There’s so much new music to go through once again. We’ve got a fantastic collaboration from Kronos Quartet and Trio Da Kali, as well as new records from Matt Cameron (Skin Yard, Soundgarden, Pearl Jam), Rostam (Vampire Weekend), and Hiss Golden Messenger.

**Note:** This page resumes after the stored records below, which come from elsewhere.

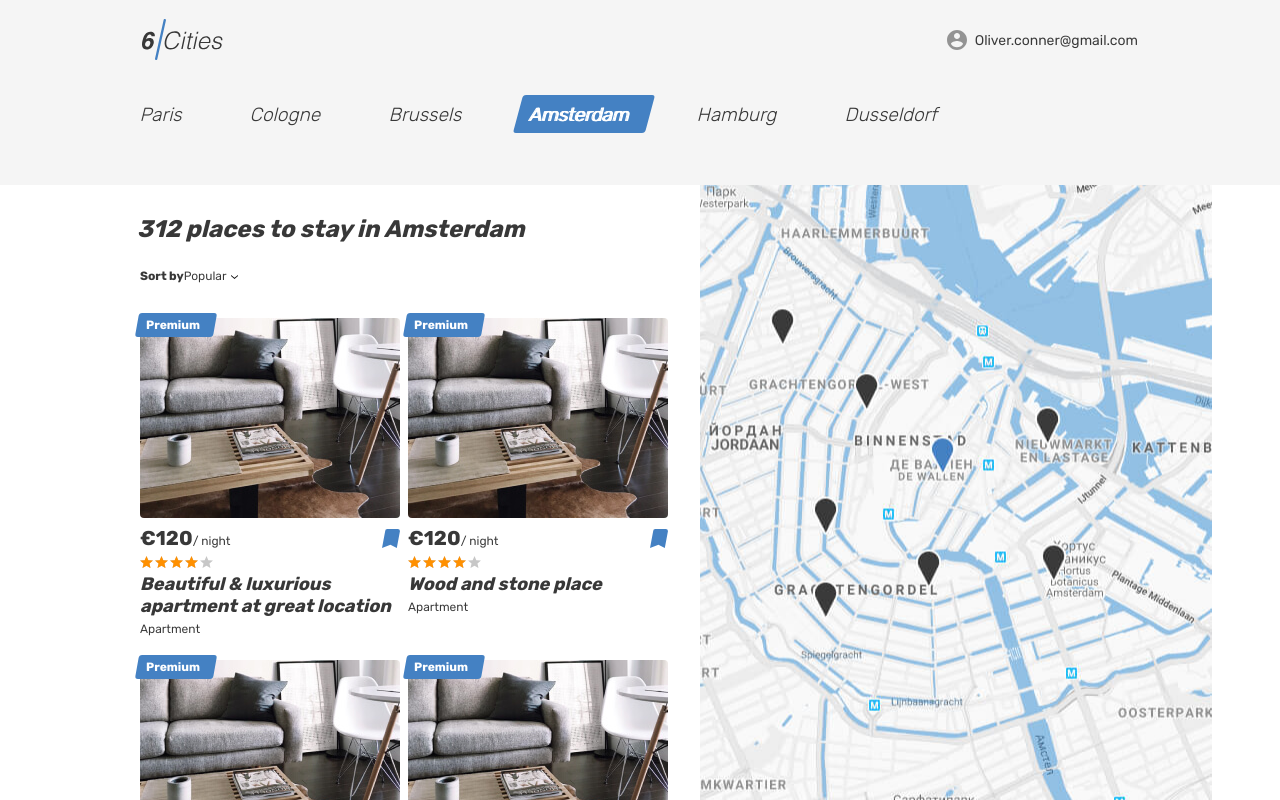
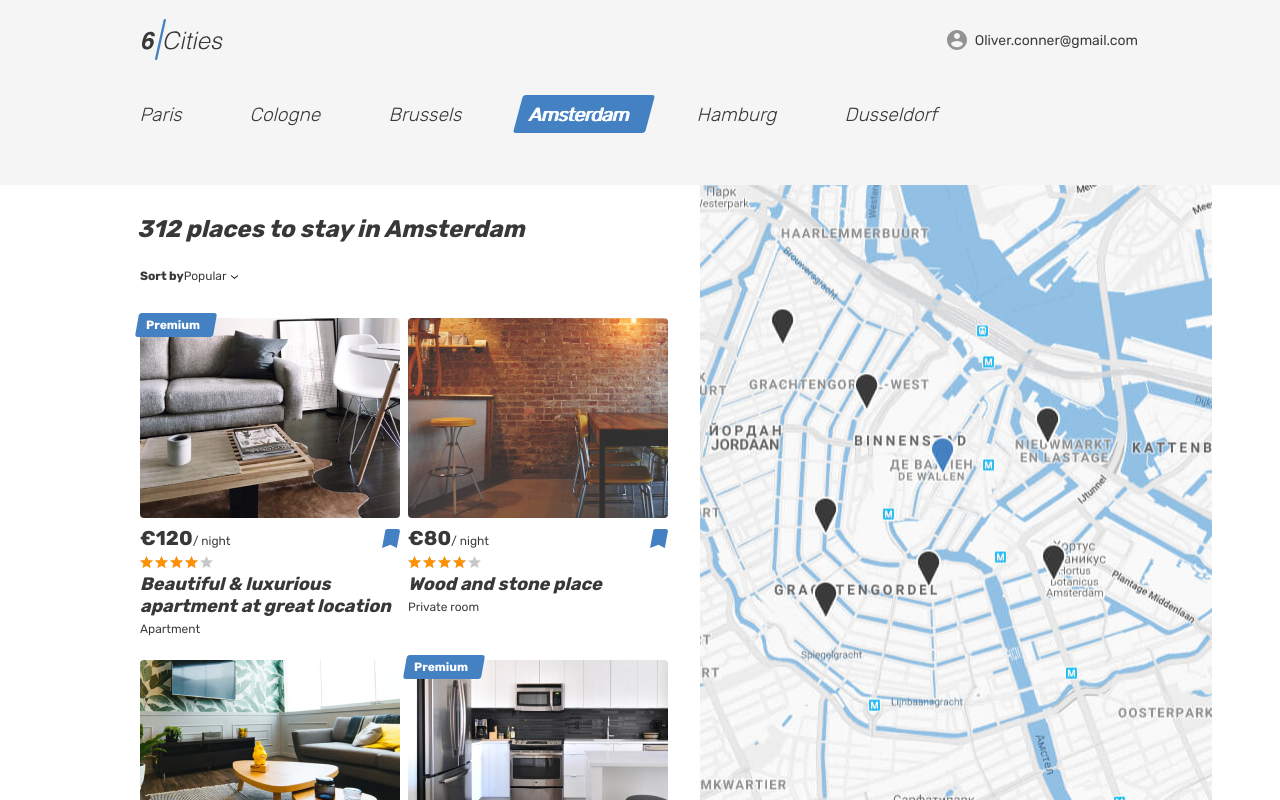
Before and after one commit to DVNst/124413-six-cities-3, a React app: page / in a window 1280 px wide. Built offline with nearby package versions, Linux system fonts and the light colour scheme.

Commit message:
add render cards

```diff
--- a/src/components/app/app.jsx
+++ b/src/components/app/app.jsx
@@ -3,12 +3,12 @@ import PropTypes from "prop-types";
 import Main from "../main/main.jsx";
 
 const App = (props) => {
-  const {countOffers, cityPlaces} = props;
+  const {countOffers, offers} = props;
 
   return (
     <Main
+      offers={offers}
       countOffers={countOffers}
-      cityPlaces={cityPlaces}
       onPlaceCardTitleClick={() => {}}
     />
   );
@@ -16,9 +16,7 @@ const App = (props) => {
 
 App.propTypes = {
   countOffers: PropTypes.number.isRequired,
-  cityPlaces: PropTypes.shape({
-    placeNames: PropTypes.array.isRequired,
-  }).isRequired,
+  offers: PropTypes.array.isRequired,
 };
 
 export default App;
--- a/src/components/main/main.jsx
+++ b/src/components/main/main.jsx
@@ -1,8 +1,9 @@
 import React from "react";
 import PropTypes from "prop-types";
+import OfferCards from "../offer-cards/offer-cards.jsx";
 
 const Main = (props) => {
-  const {countOffers, cityPlaces, onPlaceCardTitleClick} = props;
+  const {countOffers, offers, onPlaceCardTitleClick} = props;
 
   return (
     <React.Fragment>
@@ -100,44 +101,10 @@ const Main = (props) => {
                   */}
                 </form>
                 <div className="cities__places-list places__list tabs__content">
-
-                  {cityPlaces.placeNames.map((placeName, index) => (
-                    <article className="cities__place-card place-card" key={`citiesPlaceCard` + index}>
-                      <div className="place-card__mark">
-                        <span>Premium</span>
-                      </div>
-                      <div className="cities__image-wrapper place-card__image-wrapper">
-                        <a href="#">
-                          <img className="place-card__image" src="img/apartment-01.jpg" width="260" height="200" alt="Place image" />
-                        </a>
-                      </div>
-                      <div className="place-card__info">
-                        <div className="place-card__price-wrapper">
-                          <div className="place-card__price">
-                            <b className="place-card__price-value">&euro;120</b>
-                            <span className="place-card__price-text">&#47;&nbsp;night</span>
-                          </div>
-                          <button className="place-card__bookmark-button place-card__bookmark-button--active button" type="button">
-                            <svg className="place-card__bookmark-icon" width="18" height="19">
-                              <use xlinkHref="#icon-bookmark"></use>
-                            </svg>
-                            <span className="visually-hidden">To bookmarks</span>
-                          </button>
-                        </div>
-                        <div className="place-card__rating rating">
-                          <div className="place-card__stars rating__stars">
-                            <span style={{width: `80%`}}></span>
-                            <span className="visually-hidden">Rating</span>
-                          </div>
-                        </div>
-                        <h2 className="place-card__name" onClick={onPlaceCardTitleClick}>
-                          <a href="#">{placeName}</a>
-                        </h2>
-                        <p className="place-card__type">Apartment</p>
-                      </div>
-                    </article>
-                  ))}
-
+                  {<OfferCards
+                    offers={offers}
+                    onPlaceCardTitleClick={onPlaceCardTitleClick}
+                  />}
                 </div>
               </section>
               <div className="cities__right-section">
@@ -153,9 +120,7 @@ const Main = (props) => {
 
 Main.propTypes = {
   countOffers: PropTypes.number.isRequired,
-  cityPlaces: PropTypes.shape({
-    placeNames: PropTypes.array.isRequired,
-  }).isRequired,
+  offers: PropTypes.array.isRequired,
   onPlaceCardTitleClick: PropTypes.func.isRequired,
 };
 
--- a/src/components/offer-card/offer-card.jsx
+++ b/src/components/offer-card/offer-card.jsx
@@ -1,17 +1,26 @@
-import React from "react";
+import React, {Fragment} from "react";
 import PropTypes from "prop-types";
 
 const OfferCard = (props) => {
   const {offer, onPlaceCardTitleClick, onCardMouseOver} = props;
   const {placeName, type, price, period, rating, mark, img} = offer;
 
+  function _renderMark() {
+    return mark ?
+      <Fragment>
+        <div className="place-card__mark">
+          <span>{mark}</span>
+        </div>
+      </Fragment> : ``;
+  }
+
   return (
     <article className="cities__place-card place-card"
-      onMouseOver={onCardMouseOver}
+      onMouseOver={() => {
+        onCardMouseOver(offer);
+      }}
     >
-      <div className="place-card__mark">
-        <span>{mark}</span>
-      </div>
+      {_renderMark()}
       <div className="cities__image-wrapper place-card__image-wrapper">
         <a href="#">
           <img className="place-card__image" src={img} width="260" height="200" alt="Place image" />
@@ -58,3 +67,5 @@ OfferCard.propTypes = {
   onPlaceCardTitleClick: PropTypes.func.isRequired,
   onCardMouseOver: PropTypes.func.isRequired,
 };
+
+export default OfferCard;
--- a/src/components/offer-cards/offer-cards.jsx
+++ b/src/components/offer-cards/offer-cards.jsx
@@ -12,7 +12,7 @@ class OfferCards extends PureComponent {
   }
 
   render() {
-    const {offers, onPlaceCardTitleClick, onCardMouseOver} = this.props;
+    const {offers, onPlaceCardTitleClick} = this.props;
 
     return (
       <Fragment>
@@ -21,7 +21,11 @@ class OfferCards extends PureComponent {
             key={`${offer.placeName}-${index}`}
             offer={offer}
             onPlaceCardTitleClick={onPlaceCardTitleClick}
-            onCardMouseOver={onCardMouseOver}
+            onCardMouseOver={(CardMouseOver) => {
+              this.setState({
+                offerOver: CardMouseOver,
+              });
+            }}
           />
         ))}
       </Fragment>
@@ -32,5 +36,6 @@ class OfferCards extends PureComponent {
 OfferCards.propTypes = {
   offers: PropTypes.array.isRequired,
   onPlaceCardTitleClick: PropTypes.func.isRequired,
-  onCardMouseOver: PropTypes.func.isRequired,
 };
+
+export default OfferCards;
--- a/src/index.js
+++ b/src/index.js
@@ -1,16 +1,15 @@
 import React from "react";
 import ReactDOM from "react-dom";
 import App from "./components/app/app.jsx";
+import offers from "./mocks/offers.js";
 
 const COUNT_OFFERS = 312;
-const CITY_PLACES = {
-  placeNames: [`Beautiful & luxurious apartment at great location`, `Wood and stone place`, `Canal View Prinsengracht`, `Nice, cozy, warm big bed apartment`, `Wood and stone place`],
-};
 
 ReactDOM.render(
     <App
+      offers={offers}
       countOffers={COUNT_OFFERS}
-      cityPlaces={CITY_PLACES}
+      onPlaceCardTitleClick={() => {}}
     />,
     document.querySelector(`#root`)
 );
```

There’s been a lot of buzz around the new Foo Fighters record. Particularly, the collaboration of Dave Grohl and Greg Kurstin on the production side has generated a lot of attention. What does Concrete and Gold sound like? Well, like the Foo Fighters, but with a different producer. When a band as big as the Foos does something to change it up there will always be some division among fans as to how it is received. In this instance, the Foo Fighters have positioned themselves as one of the most prominent rock bands in the last 20+ years. They’ve managed time and again to strike a balance between hard, modern rock, grittiness and mainstream pop appeal. This record takes a mellower tone overall. It is more atmospheric. They are covering ground they haven’t before, and they are leaving behind some of their familiar territory. It may be what is expected with Kurstin turning the knobs, and guiding the sound. Kurstin has been behind some of the biggest cultural touchstones of the past several years. You’ve heard his work whether you realize it or not. Most prominent would be Adele’s Hello and Beck’s Dreams. Some fans will like that, and some won’t. This record simply takes a different tone than they have in the past. It’s hard to say how fans will look at this record 10 yrs from now. It’s good, but it’s different.
In the last few years, I have gotten much more into hip hop than I used to be. I’ve come across some great artists that are challenging both lyrically and musically. This time I’m highlighting Open Mike Eagle, and his new record Brick Body Kids Still Daydream. What I love about good hip hop is the that it draws on so much other material. Sometimes it does this very obviously. It’s a shout out, and it directs your attention to another artist. Other times it is more low-key, subtle and intimate. This record draws on a lot of jazz music. Open Mike does this in a lot of ways. One of the more subtle ways that I love to hear is his working in jazz scales in his vocal lines. Rap is often about the rhythm and cadence of the lyrics, to layer melodic scales on top of that is really difficult and this record does it so well.
Personal favorites in this list are the Kronos Quartet & Trio Da Kali cover of Mahalia Jackson’s God Shall Wipe All Tears Away, Hiss Golden Messenger, Wolf Parade and Morrissey.
1. Wolf Parade – You’re Dreaming
2. Morrissey – Spent the Day In Bed
3. Bully – Running
4. Hiss Golden Messenger – Jenny of the Roses
5. The National – Empire Line
6. Rostam – Never Going To Catch Me
7. Open Mike Eagle – Hymnal
8. Vel the Wonder – Pursuit of…
9. Sotomayor – Tierra Viva
10. Arcade Fire – Mind Games (John Lennon cover)
11. Teen Daze – Echoes
12. Matt Cameron – Through the Ceiling
13. Prophets of Rage – Living on the 110
14. Da Cruz – Virose
15. Ibeyi – Me Voy
16. Pheobe Bridgers – You Missed My Heart
17. Declan McKenna – Isombard
18. Hiss Golden Messenger – Gulfport You’ve Been On My Mind
19. Trio Da Kali & Kronos Quartet – God Will Wipe All Tears Away (Mahalia Jackson cover)
20. Foo Fighters – Concrete And Gold